New Market Opportunities Telecom sector at forefront of innovation New economy will no longer be new –But new ideas have not yet been thoroughly disseminated, absorbed and utilized New products will be taken up more by young and more “innovation” minded, technically sophisticated people –Leading to shift in market towards Asia –Evident in dissemination of picture phones –But in all markets, there will be an increase in sophistication
Global Rules Of The Game Especially important in telecom Legacy of regulations Importance of intellectual property And industry standards Global rules of the game have traditionally been set largely by the U.S., together with Europe, with others coerced and cajoled to go along
But the developing countries are beginning to resist –Development round of trade –Thrust for pro-development IPR discussions at WIPO And there is increasing divisions within the developed world about what should be the rules of the game Global Rules Of The Game
Intellectual Property Rights Mantra had been: “the stronger the better” –Major source of rents for the developed countries –Justified by importance of incentives –Some hypocrisy—wanted to use patents of others Economic theory and history challenge this stance as the best way to promote innovation –High costs (inefficiencies associated with monopoly) –With questionable benefits –Innovation may even be slowed Patent thickets –Globally, access to life saving medicines, bio- piracy raise further questions

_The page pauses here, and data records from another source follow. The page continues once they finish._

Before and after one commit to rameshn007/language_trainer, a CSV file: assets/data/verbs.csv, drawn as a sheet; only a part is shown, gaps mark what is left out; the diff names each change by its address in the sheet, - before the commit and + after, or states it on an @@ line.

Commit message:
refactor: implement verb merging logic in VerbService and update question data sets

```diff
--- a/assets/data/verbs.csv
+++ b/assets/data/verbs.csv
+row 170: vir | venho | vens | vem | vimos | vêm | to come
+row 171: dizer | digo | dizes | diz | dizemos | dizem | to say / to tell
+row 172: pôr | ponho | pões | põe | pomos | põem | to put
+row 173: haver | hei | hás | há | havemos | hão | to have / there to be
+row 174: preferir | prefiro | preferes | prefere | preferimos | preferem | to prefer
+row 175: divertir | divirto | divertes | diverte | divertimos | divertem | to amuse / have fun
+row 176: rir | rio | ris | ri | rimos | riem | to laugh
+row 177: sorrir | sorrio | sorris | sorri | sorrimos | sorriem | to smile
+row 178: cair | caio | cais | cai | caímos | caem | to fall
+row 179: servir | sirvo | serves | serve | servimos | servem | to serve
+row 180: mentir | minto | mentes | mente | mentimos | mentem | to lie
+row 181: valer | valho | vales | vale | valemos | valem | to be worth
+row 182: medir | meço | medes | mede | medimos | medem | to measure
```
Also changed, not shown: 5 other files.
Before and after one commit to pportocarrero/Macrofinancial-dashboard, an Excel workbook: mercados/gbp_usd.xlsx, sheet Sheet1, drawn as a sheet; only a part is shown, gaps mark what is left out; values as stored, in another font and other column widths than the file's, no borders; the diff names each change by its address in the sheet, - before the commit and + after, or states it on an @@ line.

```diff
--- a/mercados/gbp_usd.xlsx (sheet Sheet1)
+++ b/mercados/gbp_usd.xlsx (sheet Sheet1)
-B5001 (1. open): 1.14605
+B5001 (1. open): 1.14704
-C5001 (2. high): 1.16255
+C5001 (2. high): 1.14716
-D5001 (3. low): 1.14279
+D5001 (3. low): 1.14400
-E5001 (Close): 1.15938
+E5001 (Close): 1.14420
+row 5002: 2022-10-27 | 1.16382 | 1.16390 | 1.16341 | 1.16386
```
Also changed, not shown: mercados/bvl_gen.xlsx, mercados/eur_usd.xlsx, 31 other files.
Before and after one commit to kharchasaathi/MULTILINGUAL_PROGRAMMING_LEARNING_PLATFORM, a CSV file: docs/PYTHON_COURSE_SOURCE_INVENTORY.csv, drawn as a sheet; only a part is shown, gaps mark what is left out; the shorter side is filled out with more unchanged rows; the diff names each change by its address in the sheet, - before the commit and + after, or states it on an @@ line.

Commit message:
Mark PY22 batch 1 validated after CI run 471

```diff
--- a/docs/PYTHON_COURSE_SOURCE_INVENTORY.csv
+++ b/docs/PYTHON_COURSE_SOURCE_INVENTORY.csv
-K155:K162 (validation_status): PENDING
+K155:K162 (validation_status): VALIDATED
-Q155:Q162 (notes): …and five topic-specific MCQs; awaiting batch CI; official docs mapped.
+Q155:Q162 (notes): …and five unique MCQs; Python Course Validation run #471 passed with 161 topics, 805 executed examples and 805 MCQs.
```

But now, even in the developed world, questions being raised - Monopoly power may impede innovation (Microsoft) –Success of ‘open source’ systems –Casts cost-benefit balance in question –New paradigm Similar questions being raised about standards –Current arrangements may force China and others to establish their own standards, fragmenting global economy –Motivating Brazil, others to embrace open source technology Intellectual Property Rights
Key Determinants of Success Success has always entailed trying to shape, understand, and take advantage of “regulatory” environment –Will continue to be case in future –But will be more complex, politically and economically –Huge risks and uncertainties about future directions of global economy require diversified approaches –But among approaches that one will have to deal with are those entailing more openness, less protection, more competition Even in areas where market forces themselves in the past have limited competition
More broadly, success has always entailed combining “local” and “global” knowledge –In spite of globalization, there remain large differences across markets, especially in terms of taste and preferences (both on demand and supply sides) Key Determinants of success
Concluding Comments Telecom sector is a driver of change Telecom sector is driven by change There are likely to be huge changes in global landscape –Technology –Integration of Asia into the global economy This talk has outlined some of the directions of those changes and their consequences But even the best of crystal balls is cloudy Adaptability, nimbleness and combining local and global knowledge will be required above all else